The first thing you need to know about my guilty pleasure is that you probably share it. George Orwell certainly did. He writes about it in his 1946 essay, Decline of the English Murder: "It is Sunday afternoon ... Your pipe is drawing sweetly, the sofa cushions are soft underneath you, the fire is well alight, the air is warm and stagnant. In these blissful circumstances, what it is that you want to read about? Naturally, about a murder."
The Brownsville neighborhood of Brooklyn, N.Y., is known for many things, among them huge public housing projects, extremely high poverty and crime. Last summer, a one-year-old boy was shot in the head and killed as he sat in a stroller in the neighborhood.

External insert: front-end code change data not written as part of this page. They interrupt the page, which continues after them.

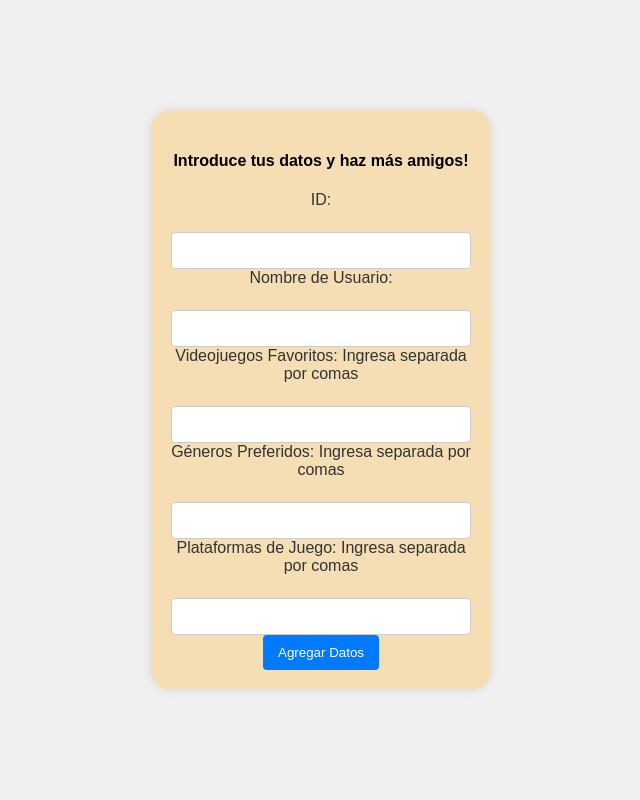
After one commit to Anx0123/TF_Complejidad_Algoritmica, a Flask app: page /add_data in a window 1280 px wide. The commit adds this page. Shown: the whole page, without its empty margins (319-959 px from the left). Run offline with Flask 3, Linux system fonts and the light colour scheme.

Commit message:
feat: add_data and save at dataset completed.

```diff
--- /dev/null
+++ b/Templates/add_data.html
@@ -0,0 +1,25 @@
+<!DOCTYPE html>
+<html>
+<head>
+    <title>Add Data</title>
+    <link rel="stylesheet" href="{{ url_for('static', filename='style.css') }}">
+</head>
+<body>
+    <div class="form-container">
+        <h4>Introduce tus datos y haz más amigos! </h4>
+        <form action="/add_data" method="post">
+            <label for="id">ID:</label><br>
+            <input type="text" id="id" name="id"><br>
+            <label for="nombreUsuario">Nombre de Usuario:</label><br>
+            <input type="text" id="nombreUsuario" name="nombreUsuario"><br>
+            <label for="videojuegosFavoritos">Videojuegos Favoritos: Ingresa separada por comas</label><br>
+            <input type="text" id="videojuegosFavoritos" name="videojuegosFavoritos"><br>
+            <label for="generosPreferidos">Géneros Preferidos: Ingresa separada por comas</label><br>
+            <input type="text" id="generosPreferidos" name="generosPreferidos"><br>
+            <label for="plataformasJuego">Plataformas de Juego: Ingresa separada por comas</label><br>
+            <input type="text" id="plataformasJuego" name="plataformasJuego"><br>
+            <button type="submit">Agregar Datos</button>
+        </form>
+    </div>
+</body>
+</html>
--- a/app.py
+++ b/app.py
@@ -1,4 +1,5 @@
-from flask import Flask, render_template, redirect, url_for, request, session, flash
+from flask import Flask, render_template, redirect, url_for, request, session, flash, jsonify
+import json
 
 # Crear una instancia de la aplicación Flask
 app = Flask(__name__)
@@ -70,6 +71,44 @@ def logout():
     # Redirigir a la página principal
     return redirect(url_for('home'))
 
+
+
+
+@app.route('/add_data', methods=['GET', 'POST'])
+def add_data():
+    """
+    Ruta para agregar datos.
+    Maneja tanto las solicitudes GET como POST.
+    """
+    if request.method == 'POST':
+        # Obtener los datos del formulario y convertirlos a un diccionario normal
+        data = request.form.to_dict()
+
+        # Convertir las cadenas de texto en listas
+        data['videojuegosFavoritos'] = data['videojuegosFavoritos'].split(',')
+        data['generosPreferidos'] = data['generosPreferidos'].split(',')
+        data['plataformasJuego'] = data['plataformasJuego'].split(',')
+
+        # Leer el dataset actual
+        with open('dataset.json', 'r') as file:
+            dataset = json.load(file)
+
+        # Agregar los nuevos datos al dataset
+        dataset.append(data)
+
+        # Guardar el dataset actualizado
+        with open('dataset.json', 'w') as file:
+            json.dump(dataset, file)
+
+        # Mostrar un mensaje flash de éxito
+        flash('Data added successfully!', 'success')
+
+        # Redirigir a la página principal
+        return redirect(url_for('home'))
+
+    # Renderizar la plantilla 'add_data.html' para las solicitudes GET
+    return render_template('add_data.html')
+
 if __name__ == '__main__':
     # Ejecutar la aplicación en modo de depuración
     app.run(debug=True)
--- a/static/style.css
+++ b/static/style.css
@@ -52,6 +52,16 @@ input[type="password"] {
     box-sizing: border-box;
 }
 
+.form-container{
+    max-width: 300px;
+    margin: 0 auto;
+    background-color: wheat;
+    padding: 20px;
+    border-radius: 20px;
+    box-shadow: 0 0 10px rgba(0, 0, 0, 0.1);
+    text-align: center;
+}
+
 button {
     background-color: #007BFF;
     color: white;
```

But that's one side of life in Brownsville. Down the street from that murder, on weekday mornings, is another side.
Brazil, a country usually known for its rainforests, has been facing a severe drought in its breadbasket region, leaving people in the cities without water and farmers in the countryside with dying crops. Global prices for coffee, in particular, have been affected.

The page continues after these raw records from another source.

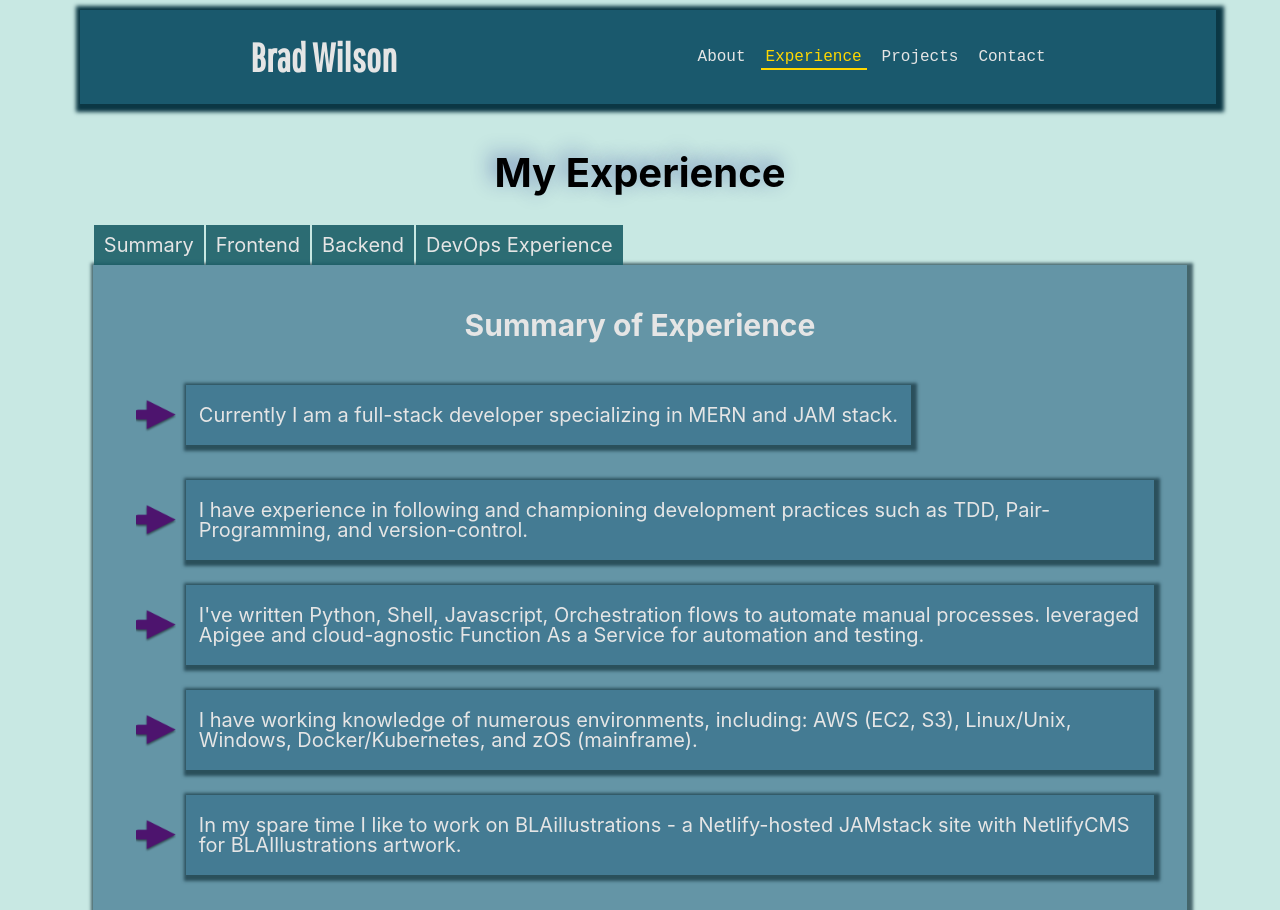
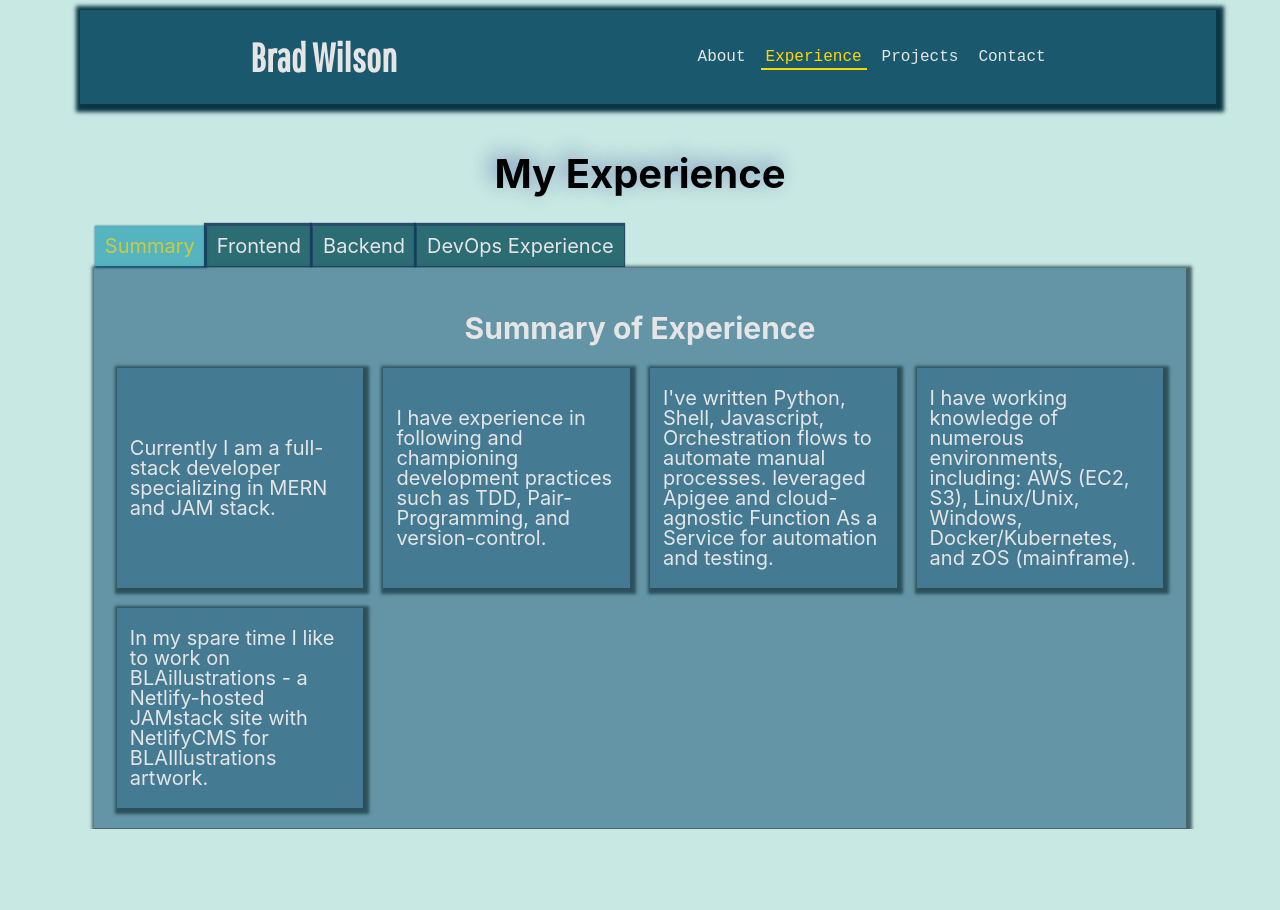
Before and after one commit to bnwilson/bnwilson.github.io, a React (Create React App) app: page / in a window 1280 px wide. Both pictures are taken after a click on the button "Experience". After the commit the page ends 829 px from the top, so only its background shows below. Built offline with nearby package versions, Linux system fonts and the light colour scheme; a web font is replaced by a local one.

Commit message:
Added grid formatting to Experience component

```diff
--- a/src/Components/Experience.jsx
+++ b/src/Components/Experience.jsx
@@ -46,18 +46,14 @@ const experienceSections = [
 
 
 
+// {/* <img className="experience_arrow" src={Arrow} alt={""}></img> */}
 const ExperienceCard = ({text}) => {
     return (
         <div className="experience_card">
-                <span className="experience_card-wrapper">
-                    <img className="experience_arrow" src={Arrow} alt={""}></img>
-                </span>
-                <span className="experience_card-wrapper">
-                    <p className="experience_text">
-                        {text}
-                    </p>
-                </span>
-            </div>
+            <span className="experience_card-wrapper">
+                {text}
+            </span>
+        </div>
     )
 }
 
@@ -68,7 +64,7 @@ const ExperienceMain = ({props}) => {
             <h2 className="experience_header">
                 {props.title}
             </h2>
-            <div >
+            <div className="experiences">
                 {props.experience.map((item, index) => (
                     <ExperienceCard text={item} key={index}/>
                 ))}
@@ -90,12 +86,12 @@ const Experience = (props) => {
     }
 
     return (
-        <div className="main__content-wrapper">
+        <div className="experience-wrapper">
             {/* Header */}
             {props.children}
             <div className="experience_tabs">
                 {sectionItems.map((item, index) => (
-                    <label className="experience_tab"
+                    <label className={index === activeTabIndex ? "experience_tab_active" : "experience_tab"}
                         key={index}
                         value={index}
                         onClick={handleTabClick}
--- a/src/Components/Projects.jsx
+++ b/src/Components/Projects.jsx
@@ -66,7 +66,7 @@ const Projects = (props) => {
                         <th>Blackjack</th>
                         <td>Just a simple game of Blackjack, starting with 300 chips.</td>
                         <td>Javascript, html/css</td>
-                        <td><a href="https://bnwilson.github.io/blackjack-blackjack">Github Link</a></td>
+                        <td><a href="https://bnwilson.github.io/blackjack-blackjack">Play Now!</a></td>
                     </tr>
                     <tr className="project-table__row">
                         <th>Blog site</th>
--- a/src/styles/exp.css
+++ b/src/styles/exp.css
@@ -5,10 +5,16 @@
 }
 
 .experience_card {
-    display: grid;
-    grid-template-columns: .15fr 10fr;
-    grid-template-rows: 5rem;
-    margin: .25rem 1rem .25rem;
+    display: flex;
+    flex-wrap: nowrap;
+    flex-direction: row;
+    min-width: 8rem;
+    min-height: 5rem;
+    align-content: center;
+    padding: 1rem .65rem;
+    background-color: var(--subheader-subheader-color);
+    box-shadow: var(--subheader-subheader-color-shadow) 2px 2px 3px 4px;
+    color: var(--off-white);
 
 }
 
@@ -22,12 +28,27 @@
     text-align: center;
 }
 
+.experience_content {
+    padding: 1rem .65rem;
+    background-color: var(--subheader-subheader-color);
+    box-shadow: var(--subheader-subheader-color-shadow) 2px 2px 3px 4px;
+    color: var(--off-white);
+}
+
 .experience_tab {
     background-color: rgba(27, 95, 104, 0.9);
+    box-shadow: rgba(20, 60, 93, 0.9) -1px -1px 1px 2px;
     color: var(--off-white);
     padding: .5rem .5rem;
     margin: 0 .05rem;
+}
 
+.experience_tab_active {
+    background-color: rgba(74, 175, 189, 0.9);
+    box-shadow: rgba(17, 77, 112, 0.9) 1px 1px 2px 1px;
+    color: rgba(255, 217, 0, 0.678);
+    padding: .5rem .5rem;
+    margin: 0 .05rem;
 }
 
 .experience_tab:hover {
@@ -40,12 +61,30 @@
 .experience_tabs {
     display: flex;
     align-items: flex-start;
+    padding-bottom: 2px;
     z-index: -10;
 }
+
 
 .experience_text {
     padding: 1rem .65rem;
     background-color: var(--subheader-subheader-color);
     box-shadow: var(--subheader-subheader-color-shadow) 2px 2px 3px 4px;
-    color: var(--off-white)
+    color: var(--off-white);
+    min-height: 60vh;
 }
+
+.experiences {
+    display: grid;
+    grid-template-columns: repeat(auto-fill, minmax(10rem, 1fr));
+    grid-auto-rows: auto;
+    grid-auto-flow: row;
+    gap: 1rem;
+    align-content: start;
+    padding: 0 .5rem;
+}
+
+.experience-wrapper {
+    margin: 0 auto;
+    padding: 1px;
+}
```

Scientists in Brazil say the worst is yet to come — yet no one in the government, it seems, is listening.
On a recent day, farmer Juliano Jose Polidor walks through the desiccated remains of his cornfields.
What's happened to this crop, he says, is a total loss.